Why Ice-T thinks new school rap is “goofy”
(Credit: Alamy)

Old School Archives

Why Ice-T thinks new school rap is "goofy"

Ice-T is the godfather of gangsta rap, and his 1987 album Rhyme Pays is a specimen of high-quality early West Coast hip-hop. His track ‘6 N The Mornin’ is considered one of the first of its kind, and even Dr Dre has thanked him for creating a lane for Californians in rap.

Although Ice-T is a legend who has seen the culture grow and evolve, akin to so many iconic artists, he isn’t happy with the current state of hip-hop. The Los Angeles lyricist (real name Tracy Marrow) hasn’t released a solo album since his 2006 project Gangsta Rap. Still, he has unveiled it’s unlikely he will be releasing music as the culture has no space for OGs like him anymore.

Speaking to Variety, Marrow explained why he chose not to release an album in the 2010s, exclaiming, “Hip-hop changed! The music got goofy to me. The kids started looking weird. It all turned into something I wasn’t comfortable with. There was a point where I was selling tons of records, then it cooled off.”

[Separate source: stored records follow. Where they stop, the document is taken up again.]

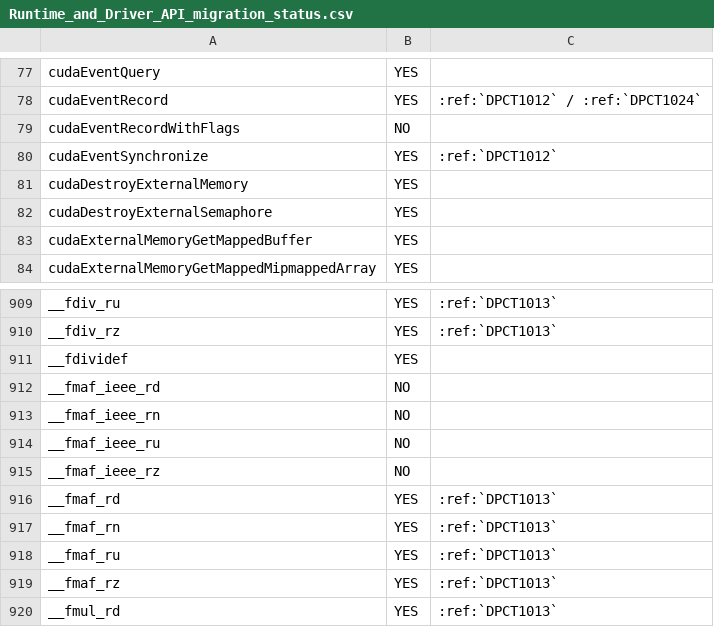
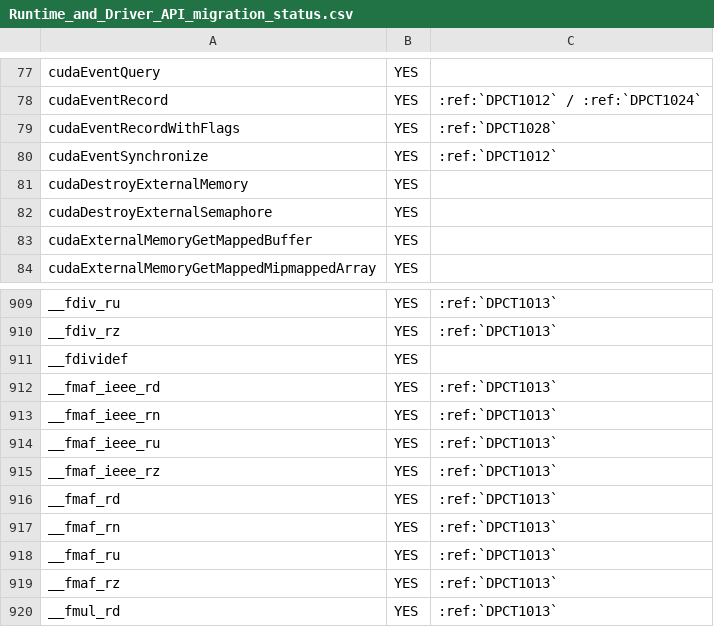
Before and after one commit to tomflinda/SYCLomatic, a CSV file: docs/dev_guide/api-mapping-status/Runtime_and_Driver_API_migration_status.csv, drawn as a sheet; only a part is shown, gaps mark what is left out.

```diff
--- a/docs/dev_guide/api-mapping-status/Runtime_and_Driver_API_migration_status.csv
+++ b/docs/dev_guide/api-mapping-status/Runtime_and_Driver_API_migration_status.csv
@@ -78,3 +78,3 @@ cudaEventQuery,YES,
 cudaEventRecord,YES,:ref:`DPCT1012` / :ref:`DPCT1024`
-cudaEventRecordWithFlags,NO,
+cudaEventRecordWithFlags,YES,:ref:`DPCT1028`
 cudaEventSynchronize,YES,:ref:`DPCT1012`
@@ -911,6 +911,6 @@ __fdiv_rz,YES,:ref:`DPCT1013`
 __fdividef,YES,
-__fmaf_ieee_rd,NO,
-__fmaf_ieee_rn,NO,
-__fmaf_ieee_ru,NO,
-__fmaf_ieee_rz,NO,
+__fmaf_ieee_rd,YES,:ref:`DPCT1013`
+__fmaf_ieee_rn,YES,:ref:`DPCT1013`
+__fmaf_ieee_ru,YES,:ref:`DPCT1013`
+__fmaf_ieee_rz,YES,:ref:`DPCT1013`
 __fmaf_rd,YES,:ref:`DPCT1013`
```
Also changed, not shown: docs/dev_guide/api-mapping-status/ASM_API_migration_status.csv, docs/dev_guide/api-mapping-status/nvSHMEM_API_migration_status.csv.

He continued, “I felt a certain way. Then I realized Public Enemy, Rakim, Big Daddy Kane, and Wu-Tang Clan weren’t selling records, either. There was a paradigm shift. These kids got softer, and soft is not something I’m able to give audiences. The first word in hip-hop is ‘hip’, so how something stays hip for over ten years is difficult.”

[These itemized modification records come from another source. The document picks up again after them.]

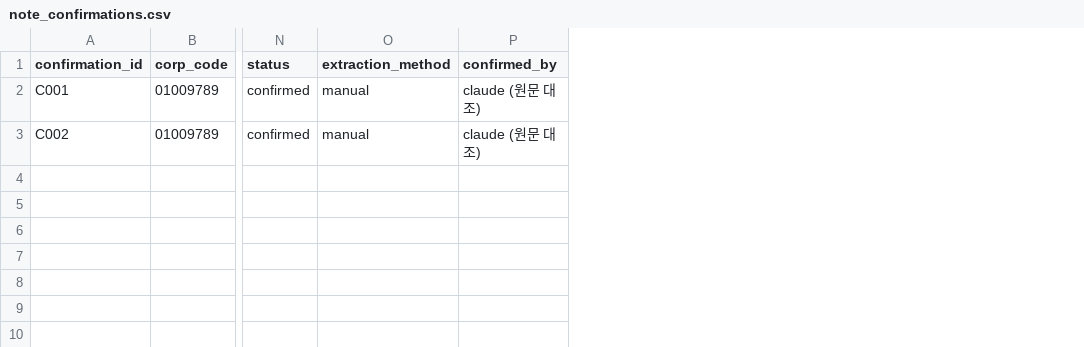
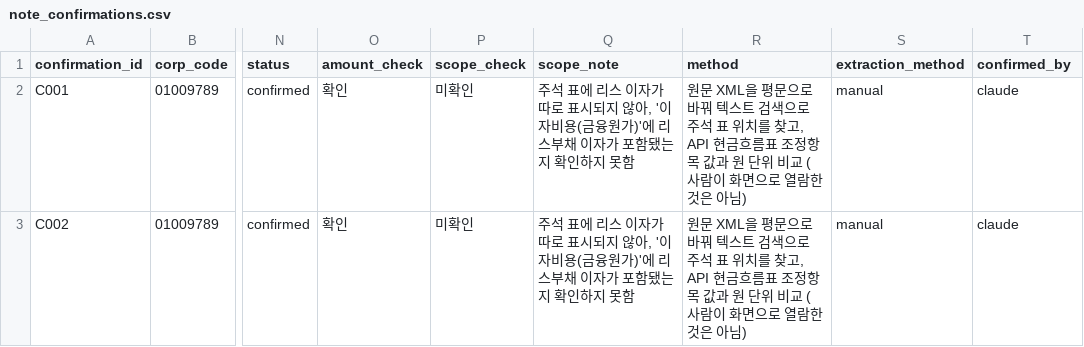
Before and after one commit to woojinwoojin/Predict_Success, a CSV file: data/manual/note_confirmations.csv, drawn as a sheet; only a part is shown, gaps mark what is left out; addresses are those after the commit; the diff names each change by its address in the sheet, - before the commit and + after, or states it on an @@ line.

```diff
--- a/data/manual/note_confirmations.csv
+++ b/data/manual/note_confirmations.csv
+column O (amount_check), rows 2-3: 확인 | 확인
+column P (scope_check), rows 2-3: 미확인 | 미확인
+column Q (scope_note), rows 2-3: 주석 표에 리스 이자가 따로 표시되지 않아, '이자비용(금융원가)'에 리스부채 이자가 포함됐는지 확인하지 못함 | 주석 표에 리스 이자가 따로 표시되지 않아, '이자비용(금융원가)'에 리스부채 이자가 포함됐는지 확인하지 못함
+column R (method), rows 2-3: 원문 XML을 평문으로 바꿔 텍스트 검색으로 주석 표 위치를 찾고, API 현금흐름표 조정항목 값과 원 단위 비교 (사람이 화면으로 열람한 것은 아님) | 원문 XML을 평문으로 바꿔 텍스트 검색으로 주석 표 위치를 찾고, API 현금흐름표 조정항목 값과 원 단위 비교 (사람이 화면으로 열람한 것은 아님)
-T2:T3 (confirmed_by): claude (원문 대조)
+T2:T3 (confirmed_by): claude
```
Also changed, not shown: data/manual/mismatch_reviews.csv, 11 other files.
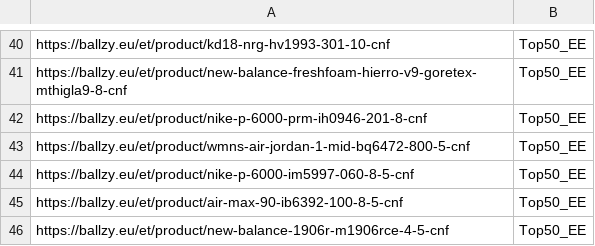
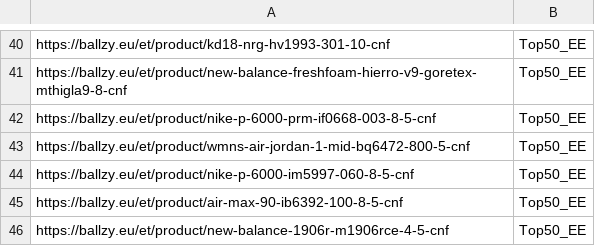
Before and after one commit to tanelneemoja/cropink_to_google, a CSV file: EE_page_feed.csv, drawn as a sheet; only a part is shown, gaps mark what is left out.

```diff
--- a/EE_page_feed.csv
+++ b/EE_page_feed.csv
@@ -41,3 +41,3 @@ https://ballzy.eu/et/product/kd18-nrg-hv1993-301-10-cnf,Top50_EE
 https://ballzy.eu/et/product/new-balance-freshfoam-hierro-v9-goretex-mthigla9-8-cnf,Top50_EE
-https://ballzy.eu/et/product/nike-p-6000-prm-ih0946-201-8-cnf,Top50_EE
+https://ballzy.eu/et/product/nike-p-6000-prm-if0668-003-8-5-cnf,Top50_EE
 https://ballzy.eu/et/product/wmns-air-jordan-1-mid-bq6472-800-5-cnf,Top50_EE
```
Also changed, not shown: LV_page_feed.csv, google_ads_feed_basketball.csv, 6 other files.
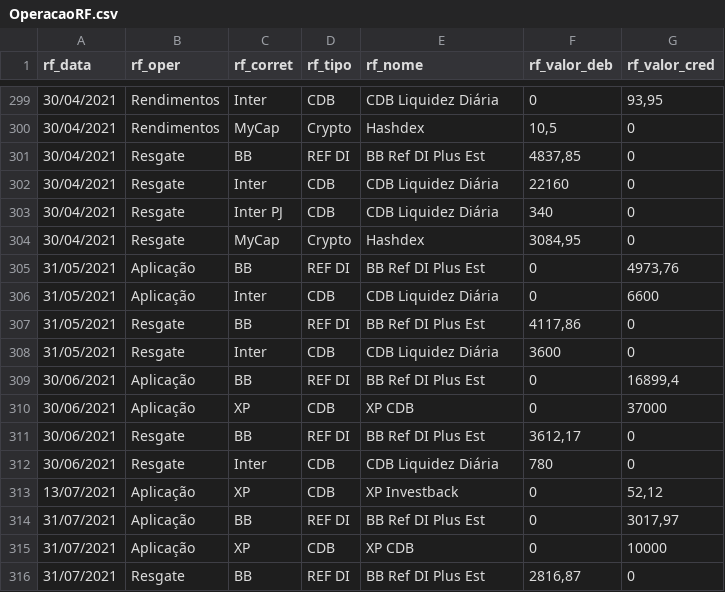
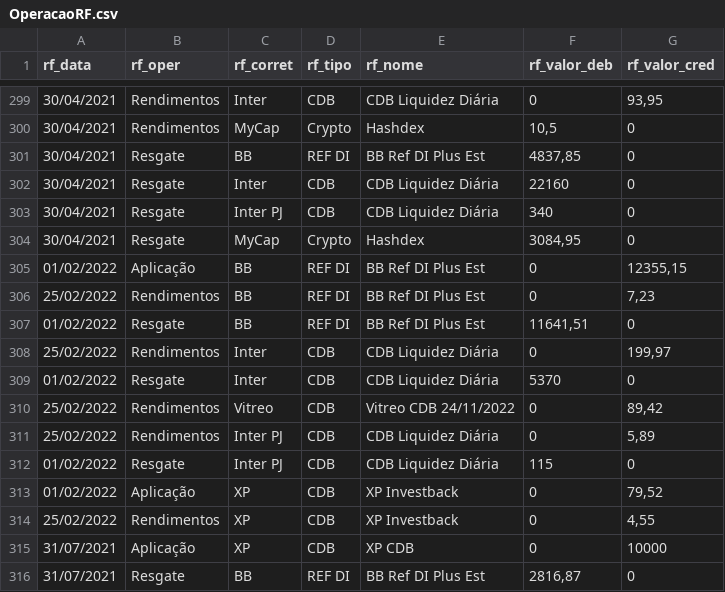
Before and after one commit to renatosts/sql_test, a CSV file: CSV/OperacaoRF.csv, drawn as a sheet; only a part is shown, gaps mark what is left out.

Commit message:
Processamento 28/02/2022

```diff
--- a/CSV/OperacaoRF.csv
+++ b/CSV/OperacaoRF.csv
@@ -304,12 +304,12 @@ rf_data;rf_oper;rf_corret;rf_tipo;rf_nome;rf_valor_deb;rf_valor_cred
 30/04/2021;Resgate;MyCap;Crypto;Hashdex;3084,95;0
-31/05/2021;Aplicação;BB;REF DI;BB Ref DI Plus Est;0;4973,76
-31/05/2021;Aplicação;Inter;CDB;CDB Liquidez Diária;0;6600
-31/05/2021;Resgate;BB;REF DI;BB Ref DI Plus Est;4117,86;0
-31/05/2021;Resgate;Inter;CDB;CDB Liquidez Diária;3600;0
-30/06/2021;Aplicação;BB;REF DI;BB Ref DI Plus Est;0;16899,4
-30/06/2021;Aplicação;XP;CDB;XP CDB;0;37000
-30/06/2021;Resgate;BB;REF DI;BB Ref DI Plus Est;3612,17;0
-30/06/2021;Resgate;Inter;CDB;CDB Liquidez Diária;780;0
-13/07/2021;Aplicação;XP;CDB;XP Investback;0;52,12
-31/07/2021;Aplicação;BB;REF DI;BB Ref DI Plus Est;0;3017,97
+01/02/2022;Aplicação;BB;REF DI;BB Ref DI Plus Est;0;12355,15
+25/02/2022;Rendimentos;BB;REF DI;BB Ref DI Plus Est;0;7,23
+01/02/2022;Resgate;BB;REF DI;BB Ref DI Plus Est;11641,51;0
+25/02/2022;Rendimentos;Inter;CDB;CDB Liquidez Diária;0;199,97
+01/02/2022;Resgate;Inter;CDB;CDB Liquidez Diária;5370;0
+25/02/2022;Rendimentos;Vitreo;CDB;Vitreo CDB 24/11/2022;0;89,42
+25/02/2022;Rendimentos;Inter PJ;CDB;CDB Liquidez Diária;0;5,89
+01/02/2022;Resgate;Inter PJ;CDB;CDB Liquidez Diária;115;0
+01/02/2022;Aplicação;XP;CDB;XP Investback;0;79,52
+25/02/2022;Rendimentos;XP;CDB;XP Investback;0;4,55
 31/07/2021;Aplicação;XP;CDB;XP CDB;0;10000
```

Ice-T, who finally received a star on the Hollywood Walk of Fame earlier this year, has continued to make music with his rock band, Body Count. However, since 2006, he has focused on acting, specifically, as Detective Odafin Tutuola on the TV series Law & Order: Special Victims Unit. 

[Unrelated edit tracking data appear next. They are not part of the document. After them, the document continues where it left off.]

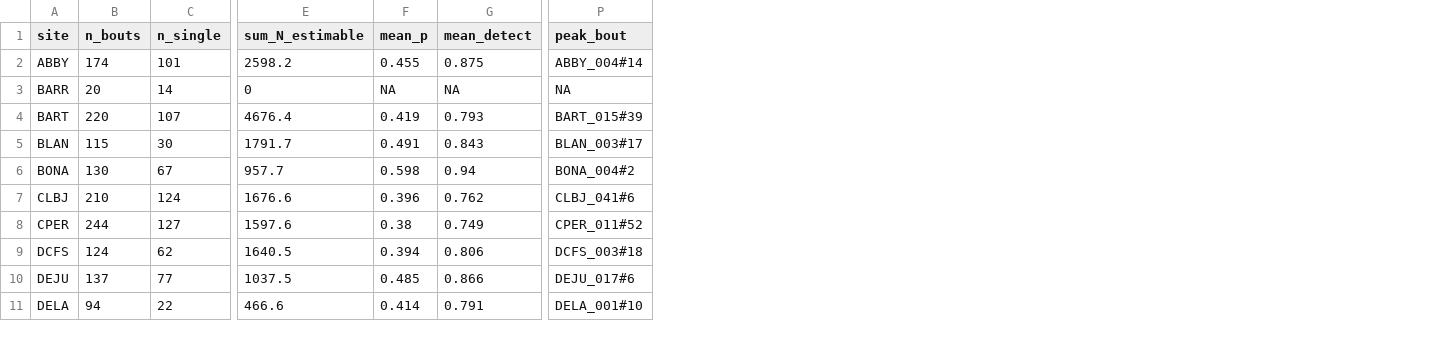
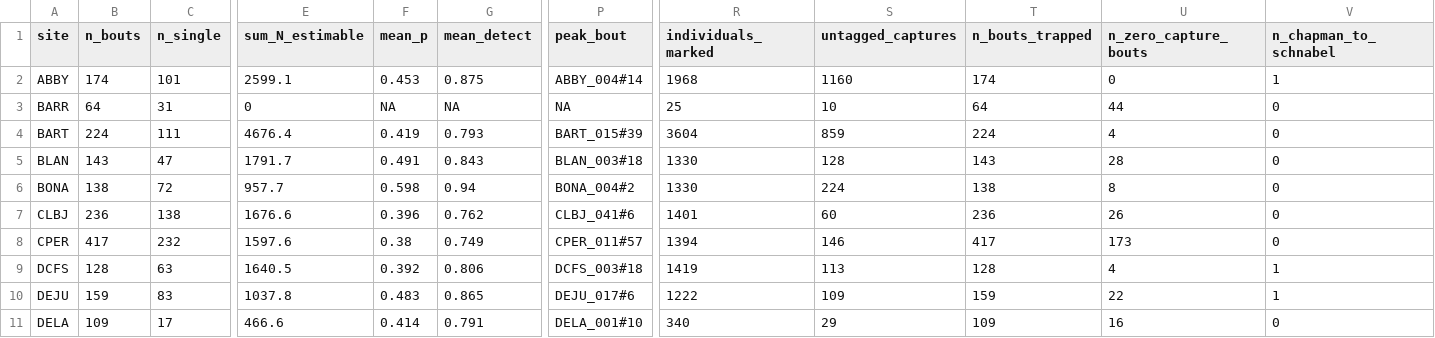
Before and after one commit to tgilbert14/NEON-Small-Mammal-Tracker-App, a CSV file: docs/audit-fixes/2026-10-18-closed-capture-by-site.csv, drawn as a sheet; only a part is shown, gaps mark what is left out; the diff covers the shown part only; the diff names each change by its address in the sheet, - before the commit and + after, or states it on an @@ line.

```diff
--- a/docs/audit-fixes/2026-10-18-closed-capture-by-site.csv
+++ b/docs/audit-fixes/2026-10-18-closed-capture-by-site.csv
+column R (individuals_marked), rows 2-11: 1968 | 25 | 3604 | 1330 | 1330 | 1401 | 1394 | 1419 | 1222 | 340
+column S (untagged_captures), rows 2-11: 1160 | 10 | 859 | 128 | 224 | 60 | 146 | 113 | 109 | 29
+column T (n_bouts_trapped), rows 2-11: 174 | 64 | 224 | 143 | 138 | 236 | 417 | 128 | 159 | 109
+column U (n_zero_capture_bouts), rows 2-11: 0 | 44 | 4 | 28 | 8 | 26 | 173 | 4 | 22 | 16
+column V (n_chapman_to_schnabel), rows 2-11: 1 | 0 | 0 | 0 | 0 | 0 | 0 | 1 | 1 | 0
-E2 (sum_N_estimable): 2598.2
+E2 (sum_N_estimable): 2599.1
-F2 (mean_p): 0.455
+F2 (mean_p): 0.453
-B3 (n_bouts): 20
+B3 (n_bouts): 64
-C3 (n_single): 14
+C3 (n_single): 31
-B4 (n_bouts): 220
+B4 (n_bouts): 224
-C4 (n_single): 107
+C4 (n_single): 111
-B5 (n_bouts): 115
+B5 (n_bouts): 143
-C5 (n_single): 30
+C5 (n_single): 47
-P5 (peak_bout): BLAN_003#17
+P5 (peak_bout): BLAN_003#18
-B6 (n_bouts): 130
+B6 (n_bouts): 138
-C6 (n_single): 67
+C6 (n_single): 72
-B7 (n_bouts): 210
+B7 (n_bouts): 236
-C7 (n_single): 124
+C7 (n_single): 138
-B8 (n_bouts): 244
+B8 (n_bouts): 417
-C8 (n_single): 127
+C8 (n_single): 232
-P8 (peak_bout): CPER_011#52
+P8 (peak_bout): CPER_011#57
-B9 (n_bouts): 124
+B9 (n_bouts): 128
-C9 (n_single): 62
+C9 (n_single): 63
-F9 (mean_p): 0.394
+F9 (mean_p): 0.392
-B10 (n_bouts): 137
+B10 (n_bouts): 159
-C10 (n_single): 77
+C10 (n_single): 83
-E10 (sum_N_estimable): 1037.5
+E10 (sum_N_estimable): 1037.8
-F10 (mean_p): 0.485
+F10 (mean_p): 0.483
-G10 (mean_detect): 0.866
+G10 (mean_detect): 0.865
-B11 (n_bouts): 94
+B11 (n_bouts): 109
-C11 (n_single): 22
+C11 (n_single): 17
```
Also changed, not shown: 106 edited cells elsewhere in this file, 9 other files.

Concerning television, in 2012, Ice-T also gave fans Something from Nothing: The Art of Rap, a Netflix series that saw him travel from coast to coast interviewing rappers, including the likes of Eminem, Dr Dre, Snoop Dogg and Kanye West. 

Although the state of the culture may not be perfect, Marrow is still proud that what was a small underground scene has become one of the world’s most influential genres of music. You can listen to Ice-T’s hit ‘I’m Your Pusher’ in the video below.